Amazon is bolstering its cloud-storage services to consumers, on Thursday rolling out two new unlimited packages that let users stow away either just photos or every kind of file.
The Unlimited Photos plan costs $12 a year, and includes an additional 5 gigabytes of storage for videos or other files. The Unlimited Everything plan costs $60 a year and lets customers store as many photos, videos, files, documents, movies and music as they want. Both plans, offered through the Amazon Cloud Drive application, come with free three-month trials.
Amazon already offers the Unlimited Photos plan to Fire tablet and phone owners as well as Prime customers, who pay $99 a year for unlimited two-day shipping and other perks.
The e-commerce giant is a major player in cloud services for businesses, thanks to its Amazon Web Services division. The unit rents out its data centers' storage, processing power and other tools to companies that don't invest in their own servers. Amazon now appears to be tapping into the huge computing and storage power of its data centers to provide more services for consumers. That move puts it in more direct competition with Apple, Google, Dropbox, Microsoft and many others in offering consumer cloud services. Google in June added unlimited storage to its subscription Drive for Work service, and later with unlimited free storage to its education apps suite. Also, Microsoft in October moved to unlimited cloud storage for its Office 365 subscription customers.

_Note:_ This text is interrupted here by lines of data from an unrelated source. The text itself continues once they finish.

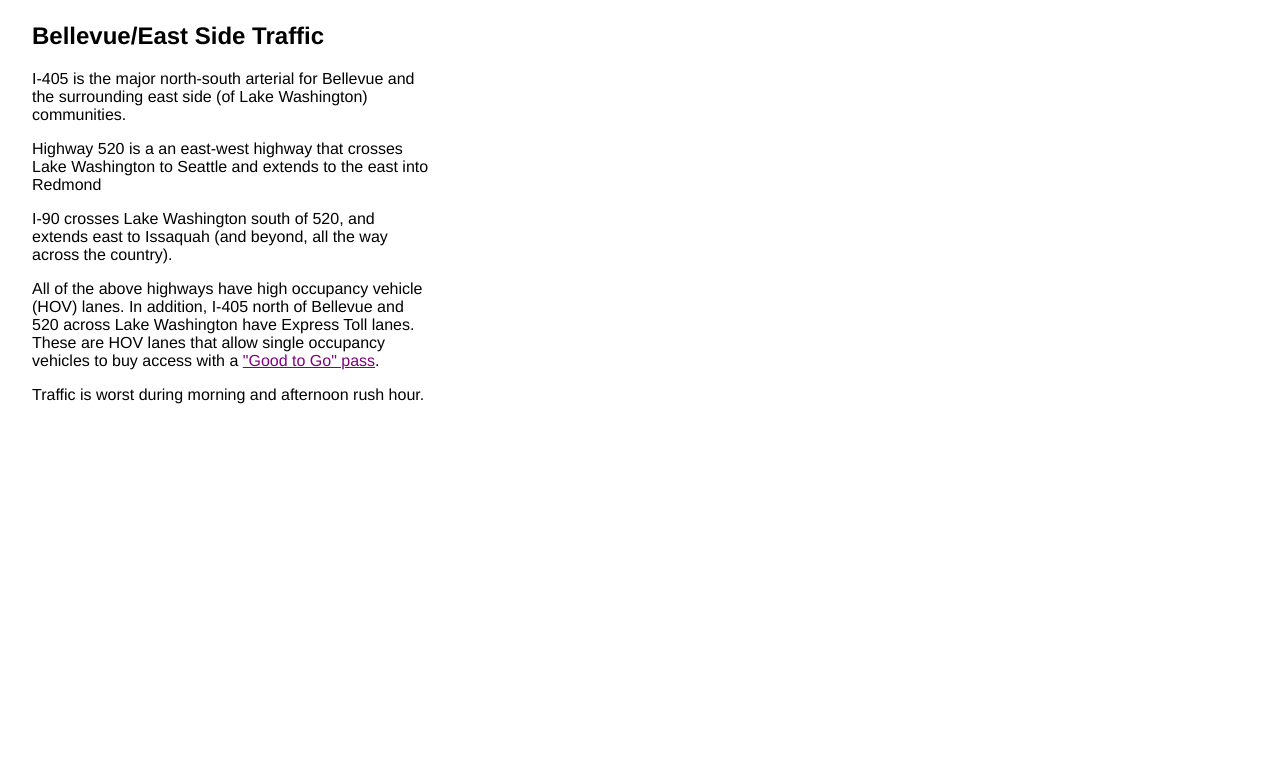
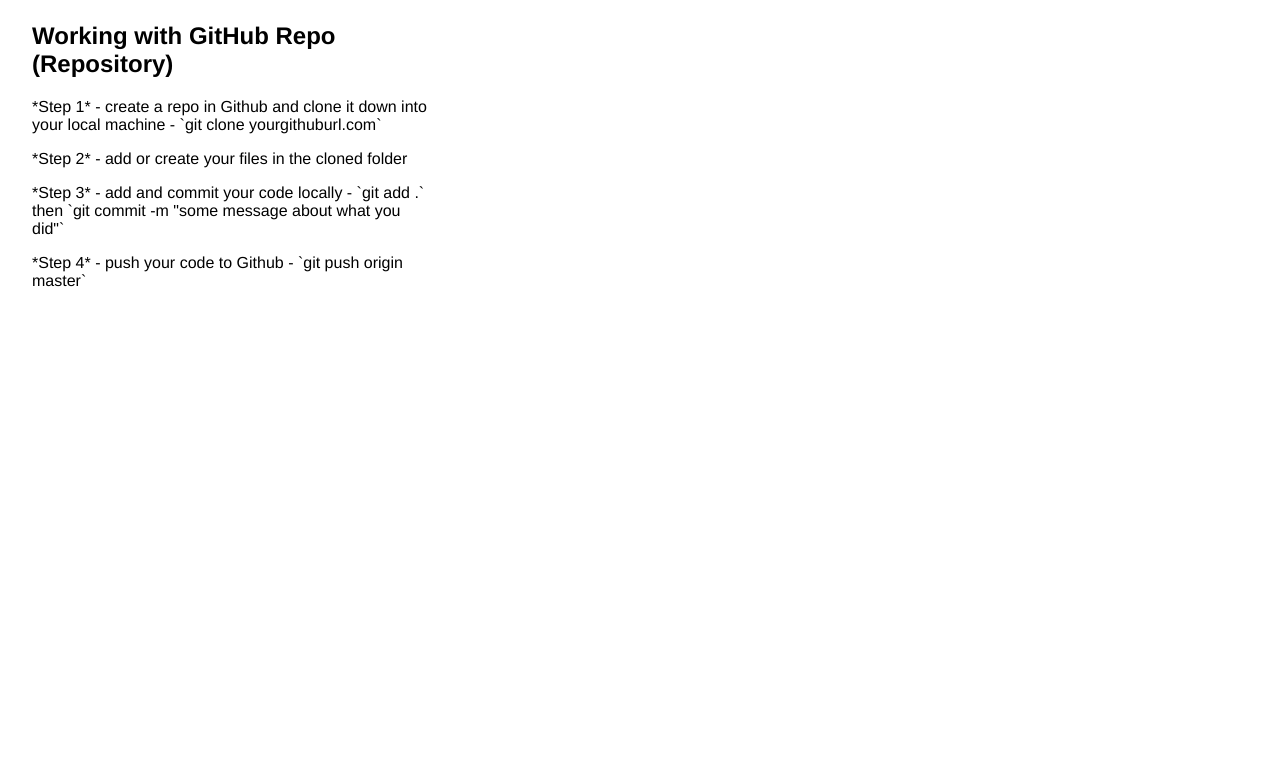
Before and after one commit to RussMcNeill/MyFrontEndResources, a plain HTML site: page index.html in a window 1280 px wide. Shown: the part 171-953 px from the top of the page. Drawn offline with Linux system fonts and the light colour scheme.

Commit message:
added instructions for repo commit

```diff
--- a/index.html
+++ b/index.html
@@ -13,26 +13,28 @@
     <nav>
       <ul>
         <li><a href="index.html">Home</a></li>
-        <!<--li><a href="westside.html">West Side</a></li>
-	<li><a href="eastside.html">East Side</a></li>-->
+        <!--li><a href="westside.html">West Side</a></li>
+	      <li><a href="eastside.html">East Side</a></li>-->
       </ul>
     </nav>
 
     <section>
 
       <article>
-        <h2>Bellevue/East Side Traffic</h2>
-        <p>I-405 is the major north-south arterial for Bellevue and the surrounding east side (of Lake Washington) communities.</p>
-        <p>Highway 520 is a an east-west highway that crosses Lake Washington to Seattle and extends to the east into Redmond</p>
-        <p>I-90 crosses Lake Washington south of 520, and extends east to Issaquah (and beyond, all the way across the country).</p>
-        <p>All of the above highways have high occupancy vehicle (HOV) lanes.  In addition, I-405 north of Bellevue and 520 across Lake Washington have Express Toll lanes.  These are HOV lanes that allow single occupancy vehicles to buy access with a <a href="http://www.wsdot.wa.gov/GoodToGo/default.htm">"Good to Go" pass</a>.</p>
-        <p>Traffic is worst during morning and afternoon rush hour.</p>
+        <h2>Working with GitHub Repo (Repository)</h2>
+        <p>*Step 1* - create a repo in Github and clone it down into your local machine - `git clone yourgithuburl.com`</p>
+
+        <p>*Step 2* - add or create your files in the cloned folder</p>
+
+        <p>*Step 3* - add and commit your code locally - `git add .` then `git commit -m "some message about what you did"`</p>
+
+        <p>*Step 4* - push your code to Github - `git push origin master`</p>
       </article>
 
     </section>
 
     <footer>
-      &#169; Backrow Developers 2017
+      &#169; Fish Palace Productions 2017
     </footer>
 
   </body>
```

While some other competitors have caps on how much storage can be used or how big certain files can be, Amazon pointed out that customers won't have to count or guess how much storage they'll need across their different devices. Still, those caps keep increasing, so more offerings that come close to or match Amazon's new cloud services may be coming soon.